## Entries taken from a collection

****

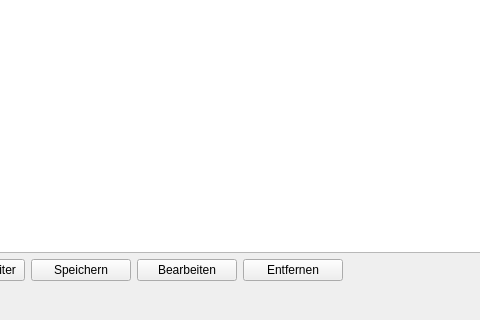
This is frmaddmitarbeiter.ui in wangwenyao2019/huehnerManager as Qt 5 draws it before an edit; both pictures show x 86 to 566 and y 207 to 527 of the 702 by 527 pixel window. The edited form follows.
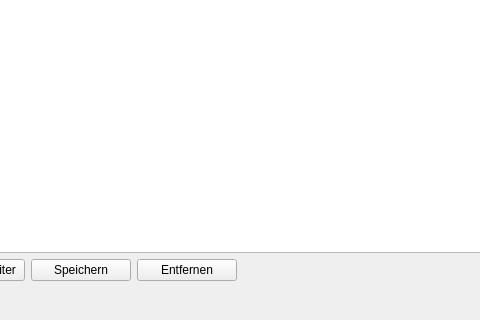
This is the edited form.

The edit to the form file:
```diff
--- a/frmaddmitarbeiter.ui
+++ b/frmaddmitarbeiter.ui
@@ -61,19 +61,6 @@
        </property>
       </widget>
      </item>
-     <item>
-      <widget class="QPushButton" name="btnBearbeiten">
-       <property name="minimumSize">
-        <size>
-         <width>100</width>
-         <height>0</height>
-        </size>
-       </property>
-       <property name="text">
-        <string>Bearbeiten</string>
-       </property>
-      </widget>
-     </item>
      <item>
       <widget class="QPushButton" name="btnEntfernen">
        <property name="minimumSize">
```
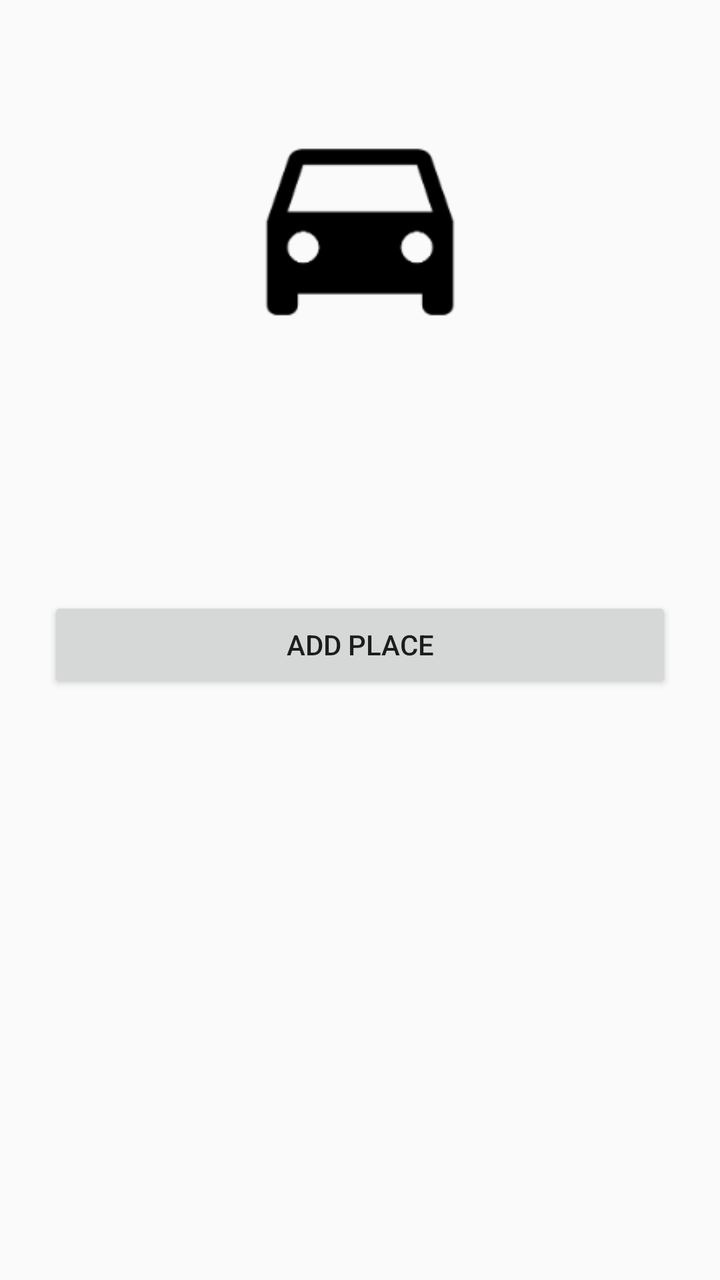
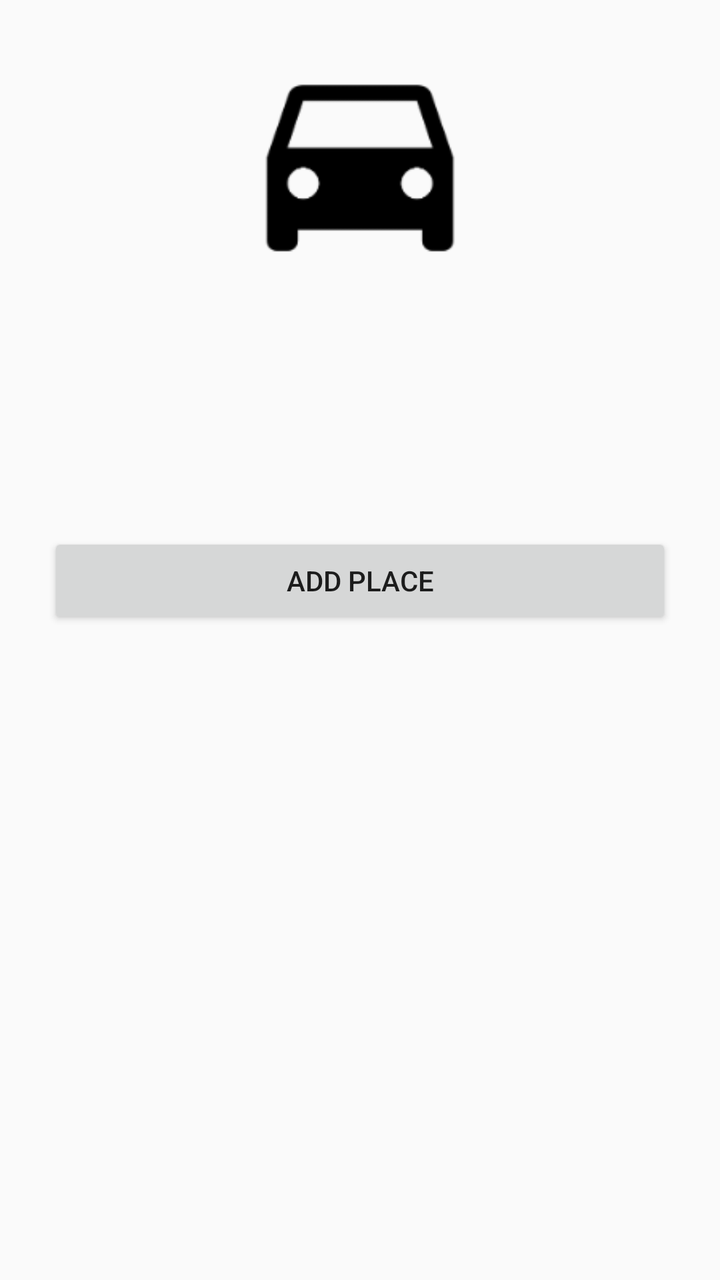

Two renders of the same Android screen: before a commit and after it. Below are the layout's source before the change and the commit's diff.
<!-- AndroidManifest.xml: application theme AppTheme -->
<!-- res/layout/activity_add_place.xml -->
<?xml version="1.0" encoding="utf-8"?>
<ScrollView
    xmlns:android="http://schemas.android.com/apk/res/android"
    android:layout_width="match_parent"
    android:layout_height="match_parent"
    android:fitsSystemWindows="true">

    <LinearLayout
        android:orientation="vertical"
        android:layout_width="match_parent"
        android:layout_height="wrap_content"
        android:paddingTop="56dp"
        android:paddingLeft="24dp"
        android:paddingRight="24dp">

        <ImageView android:src="@drawable/logo"
            android:layout_width="300dp"
            android:layout_height="120dp"
            android:layout_marginBottom="30dp"
            android:layout_gravity="center_horizontal" />

        <android.support.design.widget.TextInputLayout
            android:layout_width="0dp"
            android:layout_height="wrap_content"
            android:layout_marginTop="8dp"
            android:layout_marginBottom="8dp" >

            <AutoCompleteTextView
                android:id="@+id/place_college_location"
                android:layout_width="match_parent"
                android:layout_height="wrap_content"
                android:hint="College Name"
                android:inputType="textAutoComplete|text"
                android:maxLines="1"
                android:singleLine="true" />

        </android.support.design.widget.TextInputLayout>


        <android.support.v7.widget.AppCompatButton
            android:id="@+id/btn_add_place"
            android:layout_width="match_parent"
            android:layout_height="wrap_content"
            android:layout_marginTop="24dp"
            android:layout_marginBottom="24dp"
            android:padding="12dp"
            android:text="Add Place"/>

    </LinearLayout>

</ScrollView>
<!-- resources referenced by this layout -->
<resources>
  <!-- drawable logo: png bitmap (drawable, 3313 bytes) -->
  <style name="AppTheme" parent="Theme.AppCompat.Light.DarkActionBar">
          
      </style>
</resources>

<!-- the commit's change to res/layout/activity_add_place.xml (unified diff, before → after) -->
@@ -9,7 +9,8 @@
         android:orientation="vertical"
         android:layout_width="match_parent"
         android:layout_height="wrap_content"
-        android:paddingTop="56dp"
+        android:paddingTop="24dp"
+        android:paddingBottom="24dp"
         android:paddingLeft="24dp"
         android:paddingRight="24dp">
 
@@ -42,7 +43,6 @@
             android:layout_width="match_parent"
             android:layout_height="wrap_content"
             android:layout_marginTop="24dp"
-            android:layout_marginBottom="24dp"
             android:padding="12dp"
             android:text="Add Place"/>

****

## WORK REQUEST
Show every line of the data that includes the string "QPushButton".

## ANSWER AREA
-      <widget class="QPushButton" name="btnBearbeiten">
       <widget class="QPushButton" name="btnEntfernen">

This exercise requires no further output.